The Secret History of Wonder Woman by Jill Lepore
Not only is this a wonderful and fascinating history of an iconic character, it’s a delightful lens through which to explore the history of the women’s movement throughout the 20th century. This book enriched my appreciation of Wonder Woman tenfold, and entertained me as much as if it was a novel.
The Spectacular Sisterhood of Superwomen: Awesome Female Characters from Comic Book History by Hope Nicholson
This one is an enjoyable reference book of female comics characters, broken down by decade. It explores the history of comics in relation to their female characters, and provides an interesting overview of how women superheroes got treated throughout the years.

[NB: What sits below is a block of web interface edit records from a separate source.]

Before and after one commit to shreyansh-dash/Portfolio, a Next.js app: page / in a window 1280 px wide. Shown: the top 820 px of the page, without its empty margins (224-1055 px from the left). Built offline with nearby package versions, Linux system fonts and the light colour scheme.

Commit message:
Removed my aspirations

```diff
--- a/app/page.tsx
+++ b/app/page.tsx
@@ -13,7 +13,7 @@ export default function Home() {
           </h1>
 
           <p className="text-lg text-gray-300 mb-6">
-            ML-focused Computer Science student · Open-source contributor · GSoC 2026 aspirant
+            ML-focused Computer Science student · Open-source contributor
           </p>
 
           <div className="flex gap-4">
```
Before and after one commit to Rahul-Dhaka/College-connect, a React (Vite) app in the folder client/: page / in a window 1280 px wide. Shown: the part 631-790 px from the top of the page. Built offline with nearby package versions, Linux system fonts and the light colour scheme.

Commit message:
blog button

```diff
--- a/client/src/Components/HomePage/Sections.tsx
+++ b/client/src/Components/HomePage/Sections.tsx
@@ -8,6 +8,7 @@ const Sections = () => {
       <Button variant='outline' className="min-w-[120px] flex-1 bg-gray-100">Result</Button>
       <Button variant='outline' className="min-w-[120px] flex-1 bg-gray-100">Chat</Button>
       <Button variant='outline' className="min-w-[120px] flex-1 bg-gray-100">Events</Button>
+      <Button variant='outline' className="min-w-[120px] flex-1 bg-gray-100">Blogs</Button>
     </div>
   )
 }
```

Last Night, a Superhero Saved My Life: Neil Gaiman, Jodi Picoul, Brad Meltzer and an All-Star Roster on the Caped Crusaders That Changed Their Lives Edited by Leisa Mignogna
As with any collection of essays, some of these I enjoyed more than others, but on the whole this book was fantastic. I loved how it showed the impact that superheroes can and do have, not just on society as a whole, but the way that they shape and inspire individual lives. If anyone ever doubts the importance of superheroes as an archetype, just hand them this book.
Novels about Comics, and the People Who Make Them
Draw the Line by Laurent Linn
When I first picked up this book, I actually thought that it was going to be a straight-up superhero novel, playing with similar threads that I was exploring in The Private Life of Jane Maxwell. Instead, and to my relief (because I’d hate to be rehashing things that have already been done), this was an exploration of the importance of superheroes as inspiration, and what it means to stand up for yourself and your own beliefs in a world that doesn’t always want you to. And if I have one weakness, it’s everyday heroes. I loved this one.
Eliza and Her Monsters by Francesca Zappia
Not actually about superheroes at all, but rather webcomics, this was still such an amazing and important novel that I had to include it. It’s hard to describe without giving it away, but this novel explores identity and artistic pressures and inner monsters with such grace and skill that it took my breath away. Just read it.
Bonus: Books on my Radar
The following are books that I haven’t read yet, but look like they’re going to be amazing.
- Heroine Complex by Sarah Kuhn
- Not Your Sidekick by C.B. Lee
- Wonder Woman: Warbringer by Leigh Bardugo
- Guardians of the Galaxy: Collect Them All by Corinne Duyvis
- The Unbeatable Squirrel Girl: Squirrel Meets World by Shannon Hale & Dean Hale
- Behind the Mask: An Anthology of Epic Propotions Edited by Tricia Reeks & Kyle Richardson
- The Refrigerator Monologues by Catherynne M. Valente